EXERCISE DIRECTIONS: Retype all of the data. Every line must match exactly.

RECORDS SHOWN:
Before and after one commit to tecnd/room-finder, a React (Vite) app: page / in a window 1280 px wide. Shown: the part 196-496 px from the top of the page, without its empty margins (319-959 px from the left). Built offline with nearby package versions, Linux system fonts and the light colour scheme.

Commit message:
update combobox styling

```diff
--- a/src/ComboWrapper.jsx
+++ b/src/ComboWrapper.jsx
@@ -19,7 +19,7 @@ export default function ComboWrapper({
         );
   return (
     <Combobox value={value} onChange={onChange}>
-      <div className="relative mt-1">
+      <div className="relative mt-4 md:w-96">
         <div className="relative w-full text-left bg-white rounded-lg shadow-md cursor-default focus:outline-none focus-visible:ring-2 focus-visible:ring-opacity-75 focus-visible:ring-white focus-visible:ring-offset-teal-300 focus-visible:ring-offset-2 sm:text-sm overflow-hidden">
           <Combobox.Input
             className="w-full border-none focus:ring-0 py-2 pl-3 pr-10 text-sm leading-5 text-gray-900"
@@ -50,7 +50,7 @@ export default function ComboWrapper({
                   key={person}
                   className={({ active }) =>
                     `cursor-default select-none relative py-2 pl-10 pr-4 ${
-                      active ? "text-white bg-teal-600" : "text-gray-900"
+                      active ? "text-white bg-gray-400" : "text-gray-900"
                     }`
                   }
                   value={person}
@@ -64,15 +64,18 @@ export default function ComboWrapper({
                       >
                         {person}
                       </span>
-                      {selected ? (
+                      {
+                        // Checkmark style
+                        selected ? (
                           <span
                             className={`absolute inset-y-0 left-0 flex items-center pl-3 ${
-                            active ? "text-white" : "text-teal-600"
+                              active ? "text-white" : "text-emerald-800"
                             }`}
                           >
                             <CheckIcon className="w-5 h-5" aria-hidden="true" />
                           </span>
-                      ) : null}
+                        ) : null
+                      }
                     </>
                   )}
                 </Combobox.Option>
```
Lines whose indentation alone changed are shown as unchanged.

TASK RESPONSE:
Before and after one commit to tecnd/room-finder, a React (Vite) app: page / in a window 1280 px wide. Shown: the part 196-496 px from the top of the page, without its empty margins (319-959 px from the left). Built offline with nearby package versions, Linux system fonts and the light colour scheme.

Commit message:
update combobox styling

```diff
--- a/src/ComboWrapper.jsx
+++ b/src/ComboWrapper.jsx
@@ -19,7 +19,7 @@ export default function ComboWrapper({
         );
   return (
     <Combobox value={value} onChange={onChange}>
-      <div className="relative mt-1">
+      <div className="relative mt-4 md:w-96">
         <div className="relative w-full text-left bg-white rounded-lg shadow-md cursor-default focus:outline-none focus-visible:ring-2 focus-visible:ring-opacity-75 focus-visible:ring-white focus-visible:ring-offset-teal-300 focus-visible:ring-offset-2 sm:text-sm overflow-hidden">
           <Combobox.Input
             className="w-full border-none focus:ring-0 py-2 pl-3 pr-10 text-sm leading-5 text-gray-900"
@@ -50,7 +50,7 @@ export default function ComboWrapper({
                   key={person}
                   className={({ active }) =>
                     `cursor-default select-none relative py-2 pl-10 pr-4 ${
-                      active ? "text-white bg-teal-600" : "text-gray-900"
+                      active ? "text-white bg-gray-400" : "text-gray-900"
                     }`
                   }
                   value={person}
@@ -64,15 +64,18 @@ export default function ComboWrapper({
                       >
                         {person}
                       </span>
-                      {selected ? (
+                      {
+                        // Checkmark style
+                        selected ? (
                           <span
                             className={`absolute inset-y-0 left-0 flex items-center pl-3 ${
-                            active ? "text-white" : "text-teal-600"
+                              active ? "text-white" : "text-emerald-800"
                             }`}
                           >
                             <CheckIcon className="w-5 h-5" aria-hidden="true" />
                           </span>
-                      ) : null}
+                        ) : null
+                      }
                     </>
                   )}
                 </Combobox.Option>
```
Lines whose indentation alone changed are shown as unchanged.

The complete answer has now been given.